minZ = d.Z;
}
double rangeX = maxX - minX;
double rangeY = maxY - minY;
double rangeZ = maxZ - minZ;
foreach(Document d in docList) {
d.Normalise(minX, rangeX, minY, rangeY, minZ, rangeZ);
Dispatcher.Invoke(new UpdateSearchResultDelegate(
_SetSearchResultPosition), d.Index, d.X, d.Y, d.Z);
}

This code plots each document into the three dimensions introduced by our simplified model of the data. The x, y, and z placement is normalized against the maximum values for each, and then the 3D cube is created and positioned with those values.

Finally, a simple clustering algorithm is run against the columns in the second matrix (the approximated version). This algorithm groups similar items together until the desired number of clusters is reached (ten in this case). The cubes and search results are updated accordingly.

while (_docList.Count > numClusters)
{
int count = _docList.Count;
Document best1 = null, best2 = null;
double bestScore = double.MinValue;
for (int i = 0; i < count; i++)
{
Document doc1 = _docList[i];
for (int j = 0; j < count; j++)
{
if (i != j)
{
Document doc2 = _docList[j];
double score = doc1.vector.CosineSimilarity(doc2.vector);
if (score > bestScore)
{
bestScore = score;
best1 = doc1;
best2 = doc2;
}
}
}
}
if (best1 != null && best2 != null)
{
best1.Merge(best2);
_docList.Remove(best2);
}
else
break;
}
return _docList;

## Working with the 3D model

The 3D scene contains a directional light to give the cubes some extra depth, along with a `PerspectiveCamera`

- the positions of which are both transformed by the trackball code in response to mouse input.

We can hit-test the 3D cubes with the following code:

Cube foundCube = null;
SearchResult correspondingSearchResult = null;
HitTestResult result =
VisualTreeHelper.HitTest(viewPort, e.GetPosition(viewPort));
RayHitTestResult rayResult = result as RayHitTestResult;
if(rayResult != null) {
RayMeshGeometry3DHitTestResult rayMeshResult =
rayResult as RayMeshGeometry3DHitTestResult;
if(rayMeshResult != null) {
GeometryModel3D model =
rayMeshResult.ModelHit as GeometryModel3D;
foreach(KeyValuePair<int,> item in _cubeLookup) {
if(item.Value.Content == model &&
_searchResultLookup.TryGetValue(item.Key,
out correspondingSearchResult)) {
foundCube = item.Value;
break;
}
}
}
}

Then, the brushes on the selected/deselected cube and the corresponding search result can be updated accordingly.
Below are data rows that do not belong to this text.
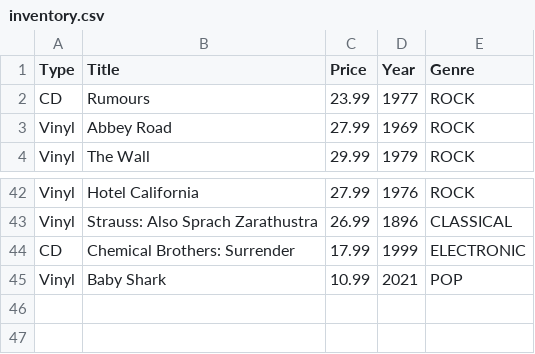
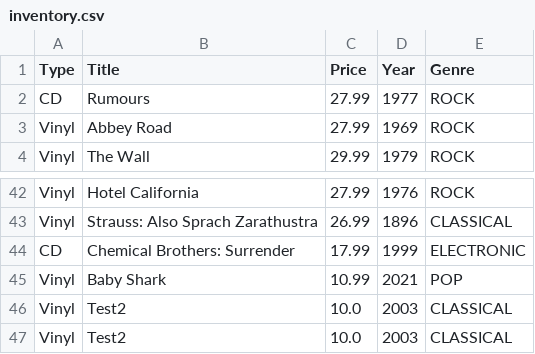
Before and after one commit to petbz6/G-CS3330-Hw3, a CSV file: src/products/inventory.csv, drawn as a sheet; only a part is shown, gaps mark what is left out; the diff names each change by its address in the sheet, - before the commit and + after, or states it on an @@ line.

```diff
--- a/src/products/inventory.csv
+++ b/src/products/inventory.csv
-C2 (Price): 23.99
+C2 (Price): 27.99
+row 46: Vinyl | Test2 | 10.0 | 2003 | CLASSICAL
+row 47: Vinyl | Test2 | 10.0 | 2003 | CLASSICAL
```
Also changed, not shown: 6 other files.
The 3D scene can be positioned by holding down the left or right mouse buttons and dragging the mouse. The interesting thing about this trackball code is that the mouse events are fired on a transparent border that is superimposed over the 3D scene. This is because WPF's `Viewport3D`

class doesn't fire mouse events unless the cursor is over a 3D model. The trackball code is basically a "black box" that can be attached to any 3D scene to implement visual manipulation of the scene. We attach it as follows (note that we are attaching to the super-imposed border):

ModelViewer.Trackball trackball = new ModelViewer.Trackball();
myPerspectiveCamera.Transform = trackball.Transform;
directionalLight.Transform = trackball.Transform;
...
trackball.EventSource = borderCapture;

## Running the demo

The demo application is a Visual Studio 2005 application. For some reason, when building the application for the first time, you can see the message "cannot locate resource window1.xaml". The workaround is to clean or rebuild the solution and the error "goes away". If anyone knows of a better workaround, then please let me know!

## Points of interest

(One) of the great things about WPF is that it makes it easy to present a 3D scene without worrying too much about all the pesky details. Visualizing in 3D is certainly a powerful technique, and one that we will surely see more of as time goes on.

Such a highly computational task on real-time data from the internet is the ideal realm of the Smart Client, and this article tries to show that the means are indeed at hand - visualizing a multi-dimensional "concept space" has never been so easy!

## History

**May 19, 2009**: First version.